* [TASK DETAILS]: Look through the listing below and report the lines that have the word "classes" in them.

* [RECORDS FOR THE TASK]:
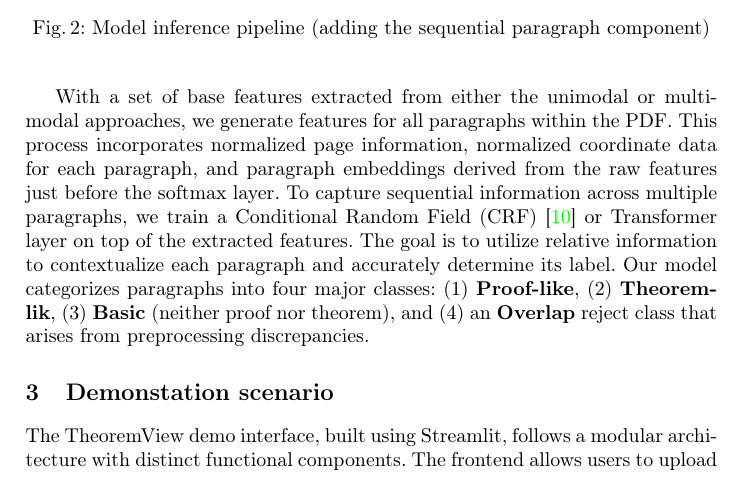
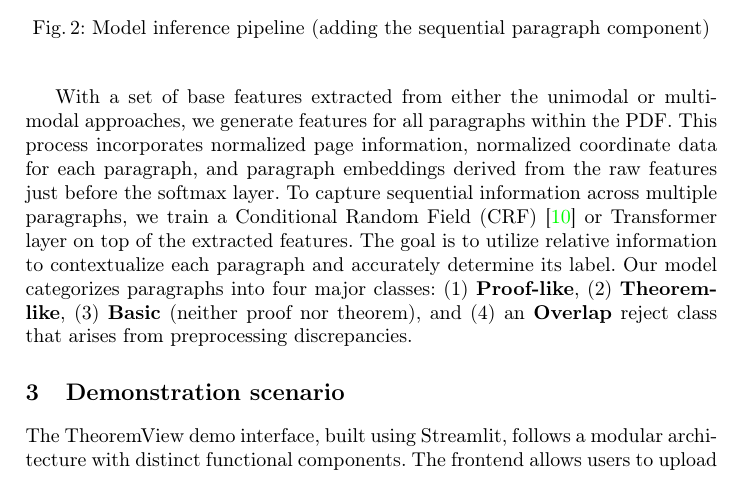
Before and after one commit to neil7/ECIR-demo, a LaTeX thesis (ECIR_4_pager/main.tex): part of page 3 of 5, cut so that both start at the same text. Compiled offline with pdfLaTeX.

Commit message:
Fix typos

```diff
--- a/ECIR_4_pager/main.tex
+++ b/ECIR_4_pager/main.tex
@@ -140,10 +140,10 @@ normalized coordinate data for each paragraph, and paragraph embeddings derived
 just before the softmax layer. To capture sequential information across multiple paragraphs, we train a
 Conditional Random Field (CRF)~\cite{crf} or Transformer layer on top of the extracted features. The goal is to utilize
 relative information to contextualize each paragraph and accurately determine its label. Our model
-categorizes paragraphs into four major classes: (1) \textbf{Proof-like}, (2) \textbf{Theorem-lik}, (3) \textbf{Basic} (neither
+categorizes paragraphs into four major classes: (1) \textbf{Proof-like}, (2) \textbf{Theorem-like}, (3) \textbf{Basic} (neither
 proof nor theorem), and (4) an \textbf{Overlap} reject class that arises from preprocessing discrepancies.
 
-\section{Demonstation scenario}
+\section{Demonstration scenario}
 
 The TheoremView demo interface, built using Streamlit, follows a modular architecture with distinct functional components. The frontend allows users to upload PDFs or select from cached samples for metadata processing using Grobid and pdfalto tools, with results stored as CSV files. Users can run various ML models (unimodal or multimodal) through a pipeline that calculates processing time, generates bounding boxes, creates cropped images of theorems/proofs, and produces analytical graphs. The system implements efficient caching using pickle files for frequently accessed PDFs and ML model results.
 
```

* [SOLUTION TO THIS PROBLEM]:
-categorizes paragraphs into four major classes: (1) \textbf{Proof-like}, (2) \textbf{Theorem-lik}, (3) \textbf{Basic} (neither
+categorizes paragraphs into four major classes: (1) \textbf{Proof-like}, (2) \textbf{Theorem-like}, (3) \textbf{Basic} (neither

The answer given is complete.